→ **About this task**
Your answer should repeat every line of the records below in which the word "parts" appears.

→ **Given information**

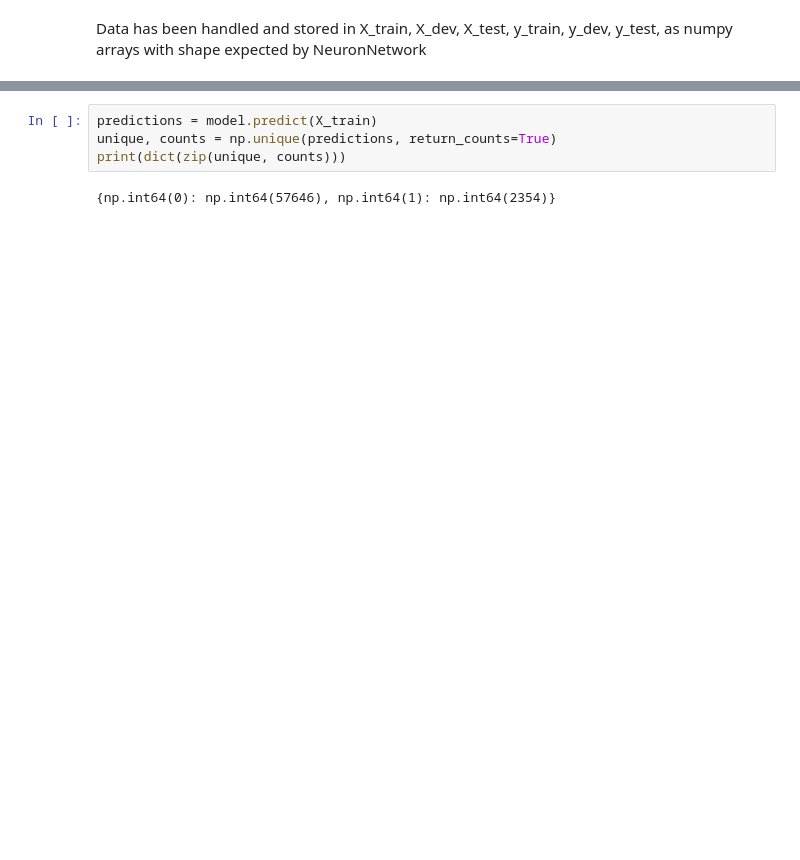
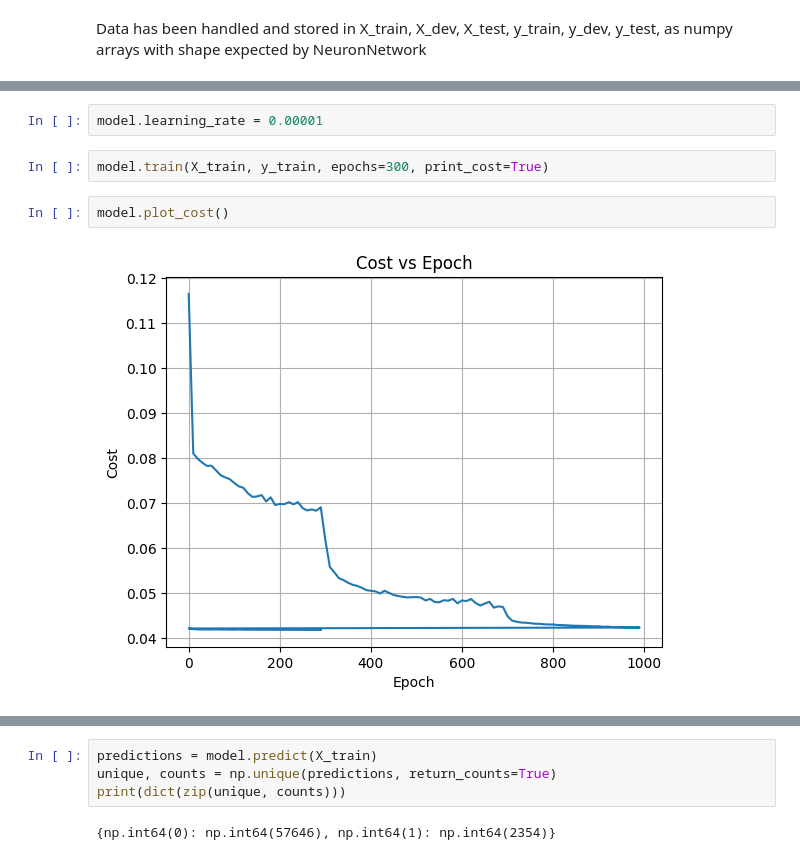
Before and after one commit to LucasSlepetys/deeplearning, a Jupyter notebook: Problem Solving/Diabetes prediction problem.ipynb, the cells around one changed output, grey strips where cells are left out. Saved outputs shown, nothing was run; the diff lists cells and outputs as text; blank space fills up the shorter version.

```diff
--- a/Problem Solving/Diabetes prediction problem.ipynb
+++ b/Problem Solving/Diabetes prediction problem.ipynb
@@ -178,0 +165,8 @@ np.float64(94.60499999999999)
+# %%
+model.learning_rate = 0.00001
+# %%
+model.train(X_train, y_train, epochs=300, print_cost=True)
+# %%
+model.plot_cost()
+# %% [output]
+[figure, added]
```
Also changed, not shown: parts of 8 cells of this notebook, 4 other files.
--
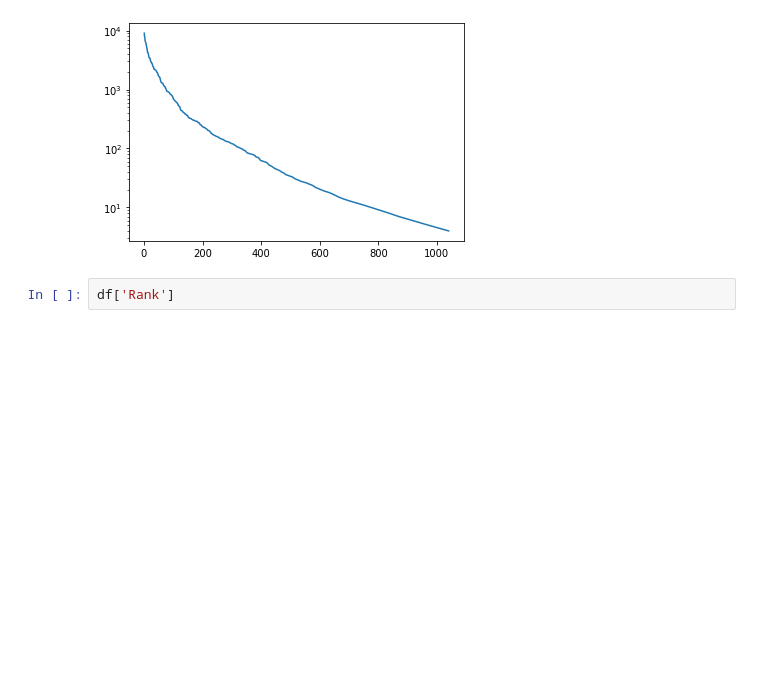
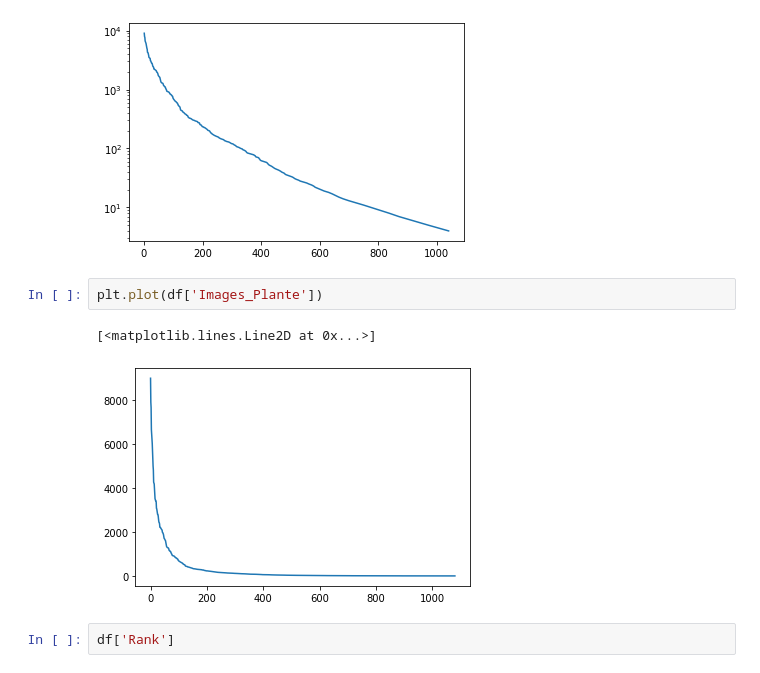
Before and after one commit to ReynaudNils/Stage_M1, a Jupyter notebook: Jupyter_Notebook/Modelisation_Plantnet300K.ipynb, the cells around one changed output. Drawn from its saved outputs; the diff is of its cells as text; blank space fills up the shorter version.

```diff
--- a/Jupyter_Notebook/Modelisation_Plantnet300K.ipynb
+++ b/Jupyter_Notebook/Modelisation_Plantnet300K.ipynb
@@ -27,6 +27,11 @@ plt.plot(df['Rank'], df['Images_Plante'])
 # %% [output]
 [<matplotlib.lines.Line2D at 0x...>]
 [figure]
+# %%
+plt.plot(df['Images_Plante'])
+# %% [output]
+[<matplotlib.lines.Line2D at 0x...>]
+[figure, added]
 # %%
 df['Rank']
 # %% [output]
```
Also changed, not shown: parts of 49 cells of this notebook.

→ **Task output**
Also changed, not shown: parts of 8 cells of this notebook, 4 other files.
Also changed, not shown: parts of 49 cells of this notebook.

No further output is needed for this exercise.